## Problem
Return only the final portion of the entries: the line with "-1. Produce some" and every line after it, each one exact.

## Recorded data

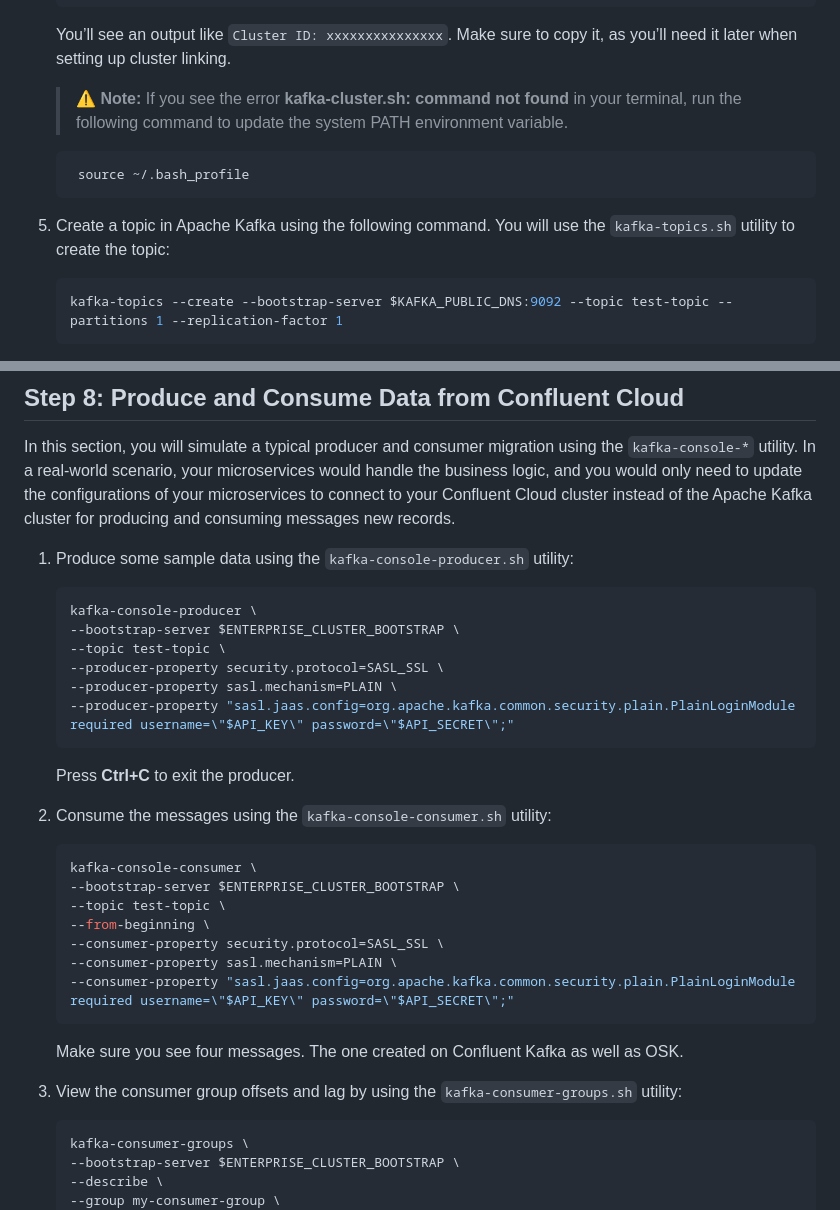
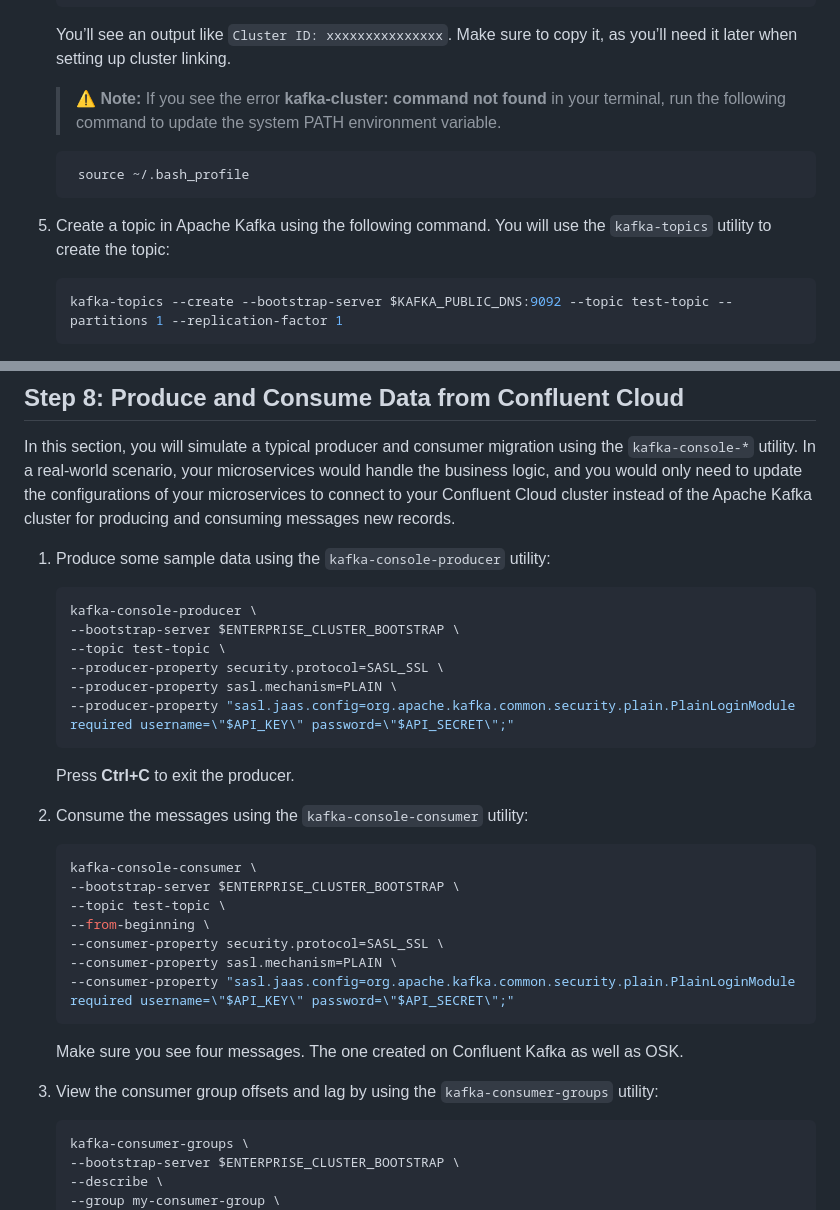
Before and after one commit to confluentinc/confluent-workshops, a Markdown page: workshop/cluster_linking_osk_cc_private/README.md, 2 parts joined by grey strips. Drawn GitHub-style.

Commit message:
Osk cc update (#30)
* updated content with enterprise cluster automation

````diff
--- a/workshop/cluster_linking_osk_cc_private/README.md
+++ b/workshop/cluster_linking_osk_cc_private/README.md
@@ -462,13 +462,13 @@ In this section, you will SSH into a **jumpbox VM** to run all the CLI commands.
 
     You’ll see an output like `Cluster ID: xxxxxxxxxxxxxxx`. Make sure to copy it, as you’ll need it later when setting up cluster linking.
 
-    > ⚠️ **Note:** If you see the error **kafka-cluster.sh: command not found** in your terminal, run the following command to update the system PATH environment variable.
+    > ⚠️ **Note:** If you see the error **kafka-cluster: command not found** in your terminal, run the following command to update the system PATH environment variable.
 
    ```bash
     source ~/.bash_profile
    ```
 
-5. Create a topic in Apache Kafka using the following command. You will use the `kafka-topics.sh` utility to create the topic:
+5. Create a topic in Apache Kafka using the following command. You will use the `kafka-topics` utility to create the topic:
 
     ```bash
     kafka-topics --create --bootstrap-server $KAFKA_PUBLIC_DNS:9092 --topic test-topic --partitions 1 --replication-factor 1
@@ -735,7 +735,7 @@ Execute the following steps to make the mirror topic writable:
 
 In this section, you will simulate a typical producer and consumer migration using the `kafka-console-*` utility. In a real-world scenario, your microservices would handle the business logic, and you would only need to update the configurations of your microservices to connect to your Confluent Cloud cluster instead of the Apache Kafka cluster for producing and consuming messages new records.
 
-1. Produce some sample data using the `kafka-console-producer.sh` utility:
+1. Produce some sample data using the `kafka-console-producer` utility:
 
     ```bash
     kafka-console-producer \
@@ -748,7 +748,7 @@ In this section, you will simulate a typical producer and consumer migration usi
 
     Press **Ctrl+C** to exit the producer.
 
-2. Consume the messages using the `kafka-console-consumer.sh` utility:
+2. Consume the messages using the `kafka-console-consumer` utility:
 
     ```bash
     kafka-console-consumer \
@@ -762,7 +762,7 @@ In this section, you will simulate a typical producer and consumer migration usi
 
     Make sure you see four messages. The one created on Confluent Kafka as well as OSK.
 
-3. View the consumer group offsets and lag by using the `kafka-consumer-groups.sh` utility:
+3. View the consumer group offsets and lag by using the `kafka-consumer-groups` utility:
 
     ```bash
     kafka-consumer-groups \
````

## The answer
-1. Produce some sample data using the `kafka-console-producer.sh` utility:
+1. Produce some sample data using the `kafka-console-producer` utility:
 
     ```bash
     kafka-console-producer \
@@ -748,7 +748,7 @@ In this section, you will simulate a typical producer and consumer migration usi
 
     Press **Ctrl+C** to exit the producer.
 
-2. Consume the messages using the `kafka-console-consumer.sh` utility:
+2. Consume the messages using the `kafka-console-consumer` utility:
 
     ```bash
     kafka-console-consumer \
@@ -762,7 +762,7 @@ In this section, you will simulate a typical producer and consumer migration usi
 
     Make sure you see four messages. The one created on Confluent Kafka as well as OSK.
 
-3. View the consumer group offsets and lag by using the `kafka-consumer-groups.sh` utility:
+3. View the consumer group offsets and lag by using the `kafka-consumer-groups` utility:
 
     ```bash
     kafka-consumer-groups \
````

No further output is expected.